I'm here. Home. Mumbai i.e. It was necessary to specify because just a few days ago I was looking for something in my suitcase and said that I had forgotten it at home (i.e. America) - My mom's face changed colors and dropped her smile when she realized what I had said. "HOME?" she said with that scary arched eyebrow.
It feels weird though, I dint just fit back in like nothing had changed. I dint just pick up from where I left off. Mumbai has moved on without me, its swelling burgeoning population and traffic woes and me-first attitude has left me behind a little bit. My friends are the same in some regards, I see the same light hearted attitude, the same childish jokes and taking each others cases, albeit with a slightly somber vein - everyone's looking to get hitched. The one's who are seeing someone are getting married (I'm attending two weddings this month) and the one's who are not are really really wired up about finding someone. I feel slightly disconnected from them too, in a way. Last night at a dinner party, I was the ONLY single person in a room of 6 couples. [ Dear Bridget Jones, I NOW understand your pain ]
But most of all, I feel like I've drifted away from me. Gone is that girl who woke up bubbling with conversation and ready to get going to meet a ton of people that day, and here is a girl who wakes up and wants to have her tea quietly reading the newspaper for the first hour of the day. I didn't realize how used to myself I had gotten, and while I'm still a very people's person my definition of 'space' has altered significantly. While a few years ago it would be those few minutes in the day when I'd steal some time off, now its my mornings and my evenings before I wake up and before I get into bed. Here is a person who is still as big as extrovert as she used to be, maybe more, but who now gets her energy from intraversion. That time when I get back home everyday to my big clean room and just space out? That's recharging time. Which I dont get here AT ALL.
Watching TV, Surfing the internet, reading the paper are all activities which are freely interrupted by people and questions and phone calls and mom and dad and I've realized I need that space. It scares me a little.. the implications of this. How will this translate into married life? What if I ever have to move home?
At the dinner party on tuesday, one couple living and working in Seattle has been plagued with the 'should we move home' question. They want to start a family and think living around grandparents instills values in children which nothing can compensate. ALL of the people in the room that night have studied in the US, (save for me who is still doing so) and have moved back, begrudgingly.
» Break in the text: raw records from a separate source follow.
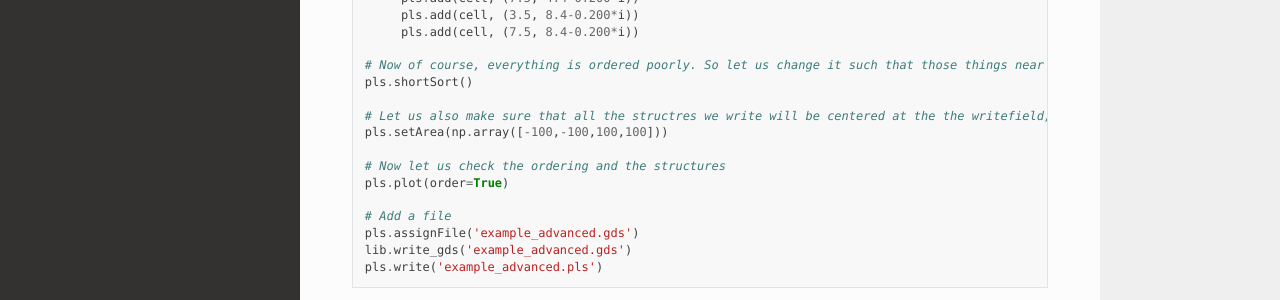
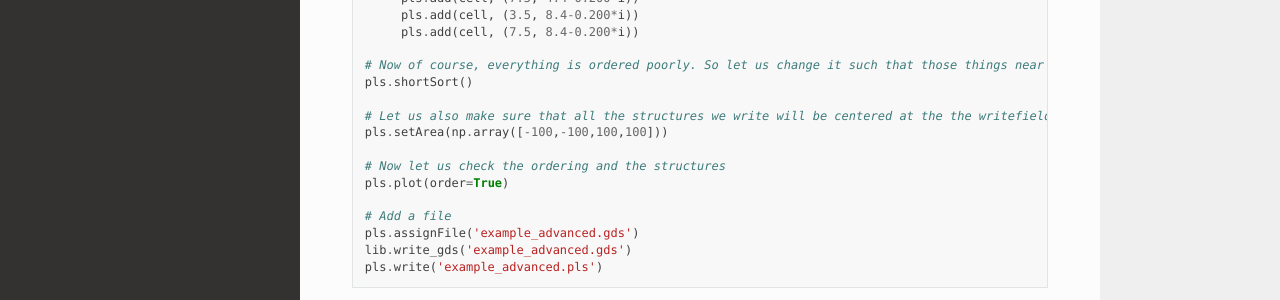
Before and after one commit to jente-vds/RAITH-voyager-positionlist, a Sphinx documentation site: the page built from docs/source/gettingstarted.rst, in a window 1280 px wide and 900 px high, scrolled down 2428 px. Shown: the part 423-723 px from the top of the window. Built offline with Sphinx 7.4.7 and the Read the Docs theme 2.0.0, drawn with Linux system fonts in a browser that asks for light colours; the version number is read from the project's files by our own code.

Commit message:
Fixed typo in gettingstarted

```diff
--- a/docs/source/gettingstarted.rst
+++ b/docs/source/gettingstarted.rst
@@ -156,7 +156,7 @@ Let us try another example, but this time a little more difficult. It will demon
    # Now of course, everything is ordered poorly. So let us change it such that those things near each other, will be written after one another
    pls.shortSort()
 
-   # Let us also make sure that all the structres we write will be centered at the the writefield, and not in the corner, as the VOYAGER is apt to do.
+   # Let us also make sure that all the structures we write will be centered at the the writefield, and not in the corner, as the VOYAGER is apt to do.
    pls.setArea(np.array([-100,-100,100,100]))
 
    # Now let us check the ordering and the structures
```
Naturally the conversation erupted into a cacophony of protests (NO, DONT even think of moving back), dismay (ARE U SERIOUS! u want to move back to this hellhole?), advice, and pros and cons. I kept quiet - I dint know this couple well enough to impose my opinion and also wanted to see the discussion evolve from the point of view of people who've seen both worlds, and moved back and adjusted to life here. The result was unanimous : except for one girl, everyone else (sample size 11 people) was of the opinion that given a choice, they'd live away. Be it the moral bankruptcy, corruption, breakdown of infrastructure, traffic, pollution or the bureaucracy - there was a reason why everyone hated Mumbai. Resigned to their destinies of having moved back and now left with no choice almost. When did this happen? When did Mumbai become a place of resignation and so much subdued angst? It is pertinent to say that this conversation took place on the 10th floor of a very posh flat in Breach Candy in South Mumbai, the most luxurious part of Mumbai, and each couple in the room lived in the stretch of land between Cuffe Parade - Breach Candy with Mercs and BMW's for cars. Point being - this is the opinion of people living in the lap of luxury - I shudder to think of the Aunty getting on the Churchgate - Virar local everyday.
In the last decade, Mumbai (or India as a whole?) has slowly gone through a process of degrading its quality of life, confidence in politicians and systems, a slowing down (and eventual breakdown) of infrastructure, an exponential increase in pollution and decrease in civic sense.. something I was blind to when I was madly in love with this city. I still love it dearly, but now there's a certain wistfulness in my gaze when I look out at marine drive and long for the clear skies and the sun kissed horizon, and am instead met with a blanket of smog. I look for that occasional interesting conversation with the cab driver and am instead met with a bitter fight over one rupee of change.
I've changed... Mumbai's changed.